_EXERCISE_
Without the pictures, copy all the entries below exactly.

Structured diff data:
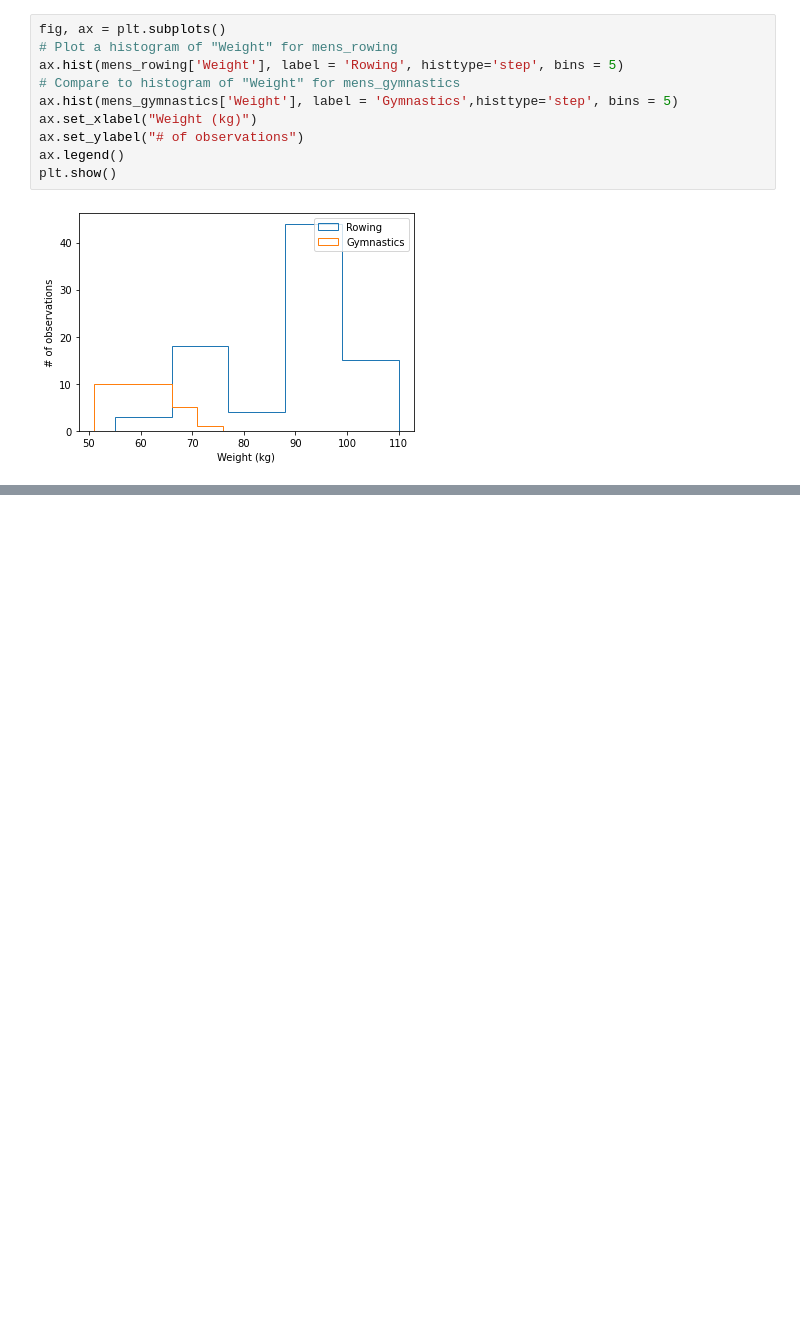
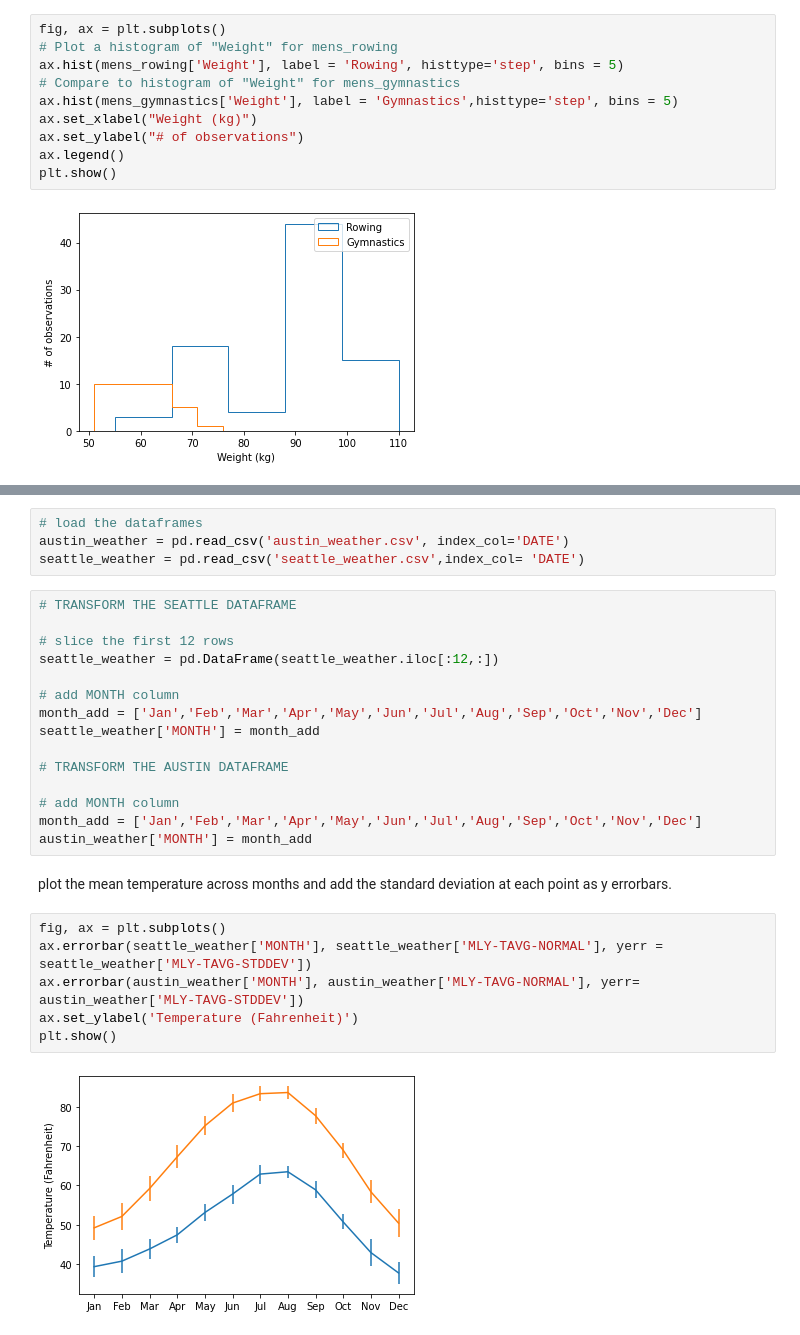
Before and after one commit to karanjadavid/Analytics, a Jupyter notebook: Introduction to Data Visualization with Matplotlib/1.3 Quantitative comparisons and statistical visualizations.ipynb, the cells around one changed output, grey strips where cells are left out. Saved outputs shown, nothing was run; the diff lists cells and outputs as text; blank space fills up the shorter version.

```diff
--- a/Introduction to Data Visualization with Matplotlib/1.3 Quantitative comparisons and statistical visualizations.ipynb
+++ b/Introduction to Data Visualization with Matplotlib/1.3 Quantitative comparisons and statistical visualizations.ipynb
@@ -181,0 +208,29 @@ plt.show()
+# %%
+# load the dataframes
+austin_weather = pd.read_csv('austin_weather.csv', index_col='DATE')
+seattle_weather = pd.read_csv('seattle_weather.csv',index_col= 'DATE')
+# %%
+# TRANSFORM THE SEATTLE DATAFRAME
+
+# slice the first 12 rows
+seattle_weather = pd.DataFrame(seattle_weather.iloc[:12,:])
+
+# add MONTH column
+month_add = ['Jan','Feb','Mar','Apr','May','Jun','Jul','Aug','Sep','Oct','Nov','Dec']
+seattle_weather['MONTH'] = month_add
+
+# TRANSFORM THE AUSTIN DATAFRAME
+
+# add MONTH column
+month_add = ['Jan','Feb','Mar','Apr','May','Jun','Jul','Aug','Sep','Oct','Nov','Dec']
+austin_weather['MONTH'] = month_add
+# %% [markdown]
+plot the mean temperature across months and add the standard deviation at each point as y errorbars.
+# %%
+fig, ax = plt.subplots()
+ax.errorbar(seattle_weather['MONTH'], seattle_weather['MLY-TAVG-NORMAL'], yerr = seattle_weather['MLY-TAVG-STDDEV'])
+ax.errorbar(austin_weather['MONTH'], austin_weather['MLY-TAVG-NORMAL'], yerr= austin_weather['MLY-TAVG-STDDEV'])
+ax.set_ylabel('Temperature (Fahrenheit)')
+plt.show()
+# %% [output]
+[figure, added]
```
Also changed, not shown: parts of 14 cells of this notebook.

_ANSWER TO THE PROBLEM_
Before and after one commit to karanjadavid/Analytics, a Jupyter notebook: Introduction to Data Visualization with Matplotlib/1.3 Quantitative comparisons and statistical visualizations.ipynb, the cells around one changed output, grey strips where cells are left out. Saved outputs shown, nothing was run; the diff lists cells and outputs as text; blank space fills up the shorter version.

```diff
--- a/Introduction to Data Visualization with Matplotlib/1.3 Quantitative comparisons and statistical visualizations.ipynb
+++ b/Introduction to Data Visualization with Matplotlib/1.3 Quantitative comparisons and statistical visualizations.ipynb
@@ -181,0 +208,29 @@ plt.show()
+# %%
+# load the dataframes
+austin_weather = pd.read_csv('austin_weather.csv', index_col='DATE')
+seattle_weather = pd.read_csv('seattle_weather.csv',index_col= 'DATE')
+# %%
+# TRANSFORM THE SEATTLE DATAFRAME
+
+# slice the first 12 rows
+seattle_weather = pd.DataFrame(seattle_weather.iloc[:12,:])
+
+# add MONTH column
+month_add = ['Jan','Feb','Mar','Apr','May','Jun','Jul','Aug','Sep','Oct','Nov','Dec']
+seattle_weather['MONTH'] = month_add
+
+# TRANSFORM THE AUSTIN DATAFRAME
+
+# add MONTH column
+month_add = ['Jan','Feb','Mar','Apr','May','Jun','Jul','Aug','Sep','Oct','Nov','Dec']
+austin_weather['MONTH'] = month_add
+# %% [markdown]
+plot the mean temperature across months and add the standard deviation at each point as y errorbars.
+# %%
+fig, ax = plt.subplots()
+ax.errorbar(seattle_weather['MONTH'], seattle_weather['MLY-TAVG-NORMAL'], yerr = seattle_weather['MLY-TAVG-STDDEV'])
+ax.errorbar(austin_weather['MONTH'], austin_weather['MLY-TAVG-NORMAL'], yerr= austin_weather['MLY-TAVG-STDDEV'])
+ax.set_ylabel('Temperature (Fahrenheit)')
+plt.show()
+# %% [output]
+[figure, added]
```
Also changed, not shown: parts of 14 cells of this notebook.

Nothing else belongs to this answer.